**RECORDS FOR PROCESSING:**
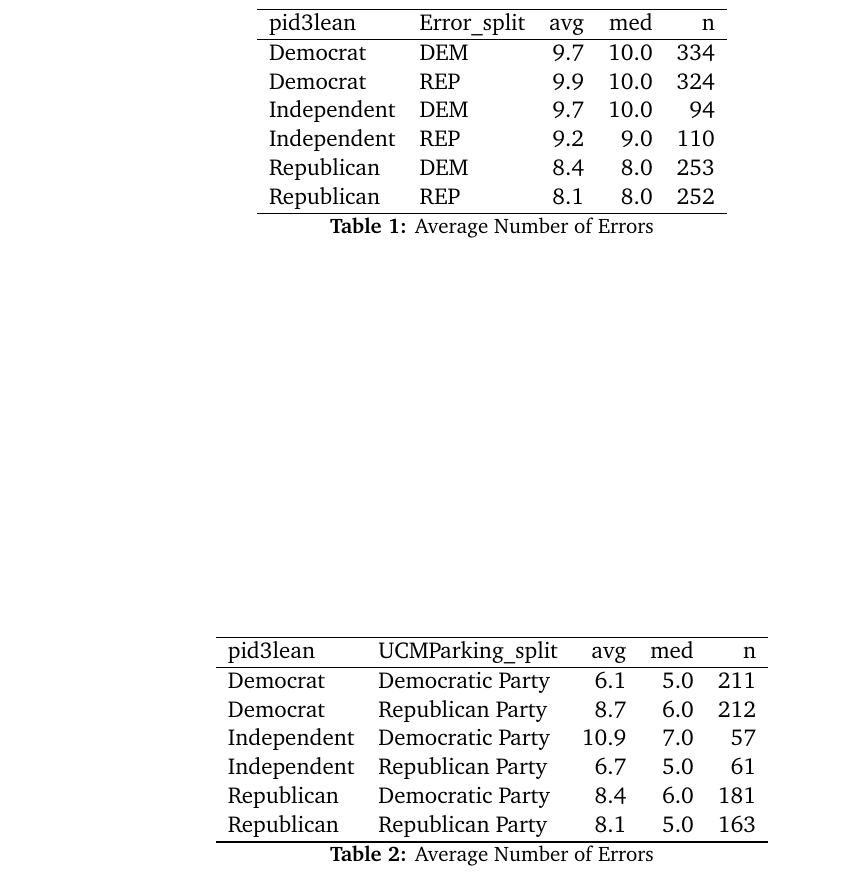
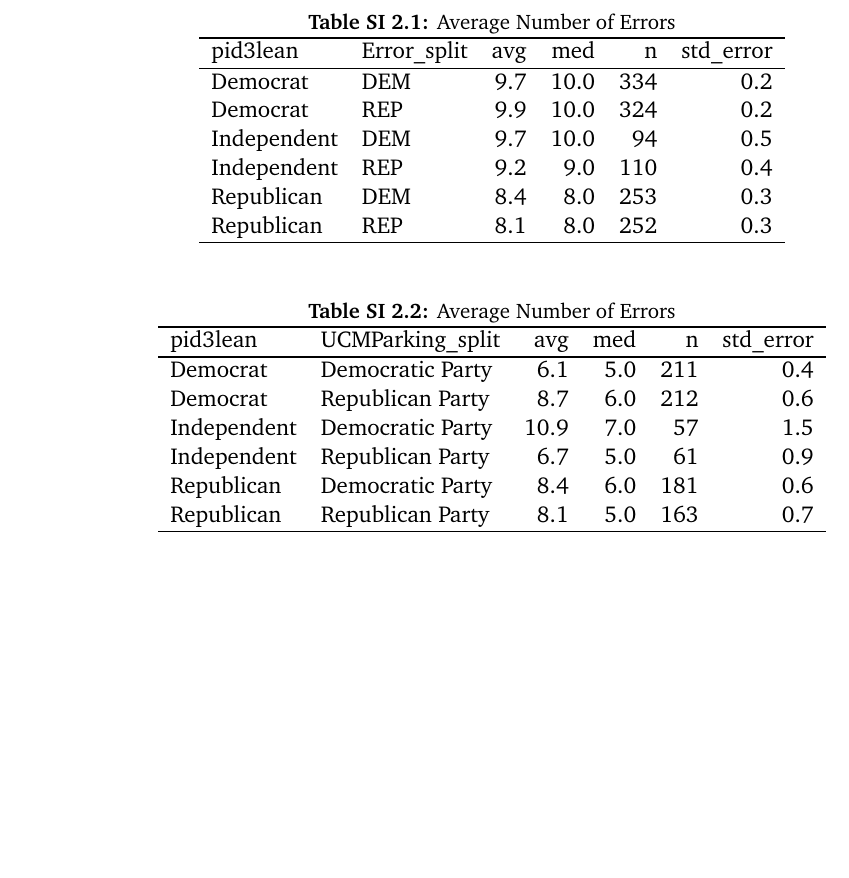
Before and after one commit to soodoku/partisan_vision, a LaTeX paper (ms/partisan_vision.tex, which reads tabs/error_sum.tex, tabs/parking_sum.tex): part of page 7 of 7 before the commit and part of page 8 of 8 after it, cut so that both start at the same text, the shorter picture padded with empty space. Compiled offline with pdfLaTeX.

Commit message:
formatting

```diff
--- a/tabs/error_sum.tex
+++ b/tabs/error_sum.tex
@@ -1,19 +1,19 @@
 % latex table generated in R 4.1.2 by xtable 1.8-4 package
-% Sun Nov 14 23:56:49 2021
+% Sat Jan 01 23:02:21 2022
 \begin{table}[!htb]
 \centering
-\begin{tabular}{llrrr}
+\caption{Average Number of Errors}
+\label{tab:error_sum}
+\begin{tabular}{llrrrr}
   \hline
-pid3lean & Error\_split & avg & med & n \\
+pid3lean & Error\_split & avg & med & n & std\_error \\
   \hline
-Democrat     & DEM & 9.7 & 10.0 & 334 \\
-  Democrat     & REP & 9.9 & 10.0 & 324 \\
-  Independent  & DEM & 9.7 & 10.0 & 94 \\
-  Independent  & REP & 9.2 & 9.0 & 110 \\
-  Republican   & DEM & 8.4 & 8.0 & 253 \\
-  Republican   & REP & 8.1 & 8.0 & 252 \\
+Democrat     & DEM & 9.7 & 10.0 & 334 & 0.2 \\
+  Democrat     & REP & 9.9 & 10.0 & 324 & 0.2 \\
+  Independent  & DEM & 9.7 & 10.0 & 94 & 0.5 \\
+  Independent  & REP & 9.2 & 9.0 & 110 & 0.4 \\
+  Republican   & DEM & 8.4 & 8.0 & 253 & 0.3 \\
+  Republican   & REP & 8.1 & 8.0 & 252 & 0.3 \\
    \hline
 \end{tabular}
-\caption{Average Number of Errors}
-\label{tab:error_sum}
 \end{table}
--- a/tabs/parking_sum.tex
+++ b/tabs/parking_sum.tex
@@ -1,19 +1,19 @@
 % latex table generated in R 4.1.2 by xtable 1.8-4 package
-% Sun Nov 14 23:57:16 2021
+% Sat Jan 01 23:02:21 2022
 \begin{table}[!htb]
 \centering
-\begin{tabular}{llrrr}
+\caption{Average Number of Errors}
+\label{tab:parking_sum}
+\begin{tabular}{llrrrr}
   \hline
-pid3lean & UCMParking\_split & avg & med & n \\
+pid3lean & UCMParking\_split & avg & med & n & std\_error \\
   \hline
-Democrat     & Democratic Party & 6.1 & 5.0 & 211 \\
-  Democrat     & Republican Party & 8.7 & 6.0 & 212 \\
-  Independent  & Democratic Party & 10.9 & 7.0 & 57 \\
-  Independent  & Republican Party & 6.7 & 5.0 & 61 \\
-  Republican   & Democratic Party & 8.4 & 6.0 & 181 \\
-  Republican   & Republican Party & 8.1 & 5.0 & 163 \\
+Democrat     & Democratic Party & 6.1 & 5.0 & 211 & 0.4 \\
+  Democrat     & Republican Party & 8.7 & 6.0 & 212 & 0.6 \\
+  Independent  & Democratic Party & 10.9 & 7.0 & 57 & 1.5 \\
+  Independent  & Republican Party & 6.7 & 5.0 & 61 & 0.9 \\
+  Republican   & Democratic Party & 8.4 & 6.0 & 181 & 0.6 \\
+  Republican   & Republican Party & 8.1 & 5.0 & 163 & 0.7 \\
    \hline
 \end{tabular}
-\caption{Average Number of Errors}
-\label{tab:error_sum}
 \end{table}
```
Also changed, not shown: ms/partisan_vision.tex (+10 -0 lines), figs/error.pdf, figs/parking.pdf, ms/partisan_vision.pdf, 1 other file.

**WHAT TO PRODUCE:**
Which lines in the material contain the word "label"? Pull each of them out.

**WRITTEN RESPONSE:**
+\label{tab:error_sum}
-\label{tab:error_sum}
+\label{tab:parking_sum}
-\label{tab:error_sum}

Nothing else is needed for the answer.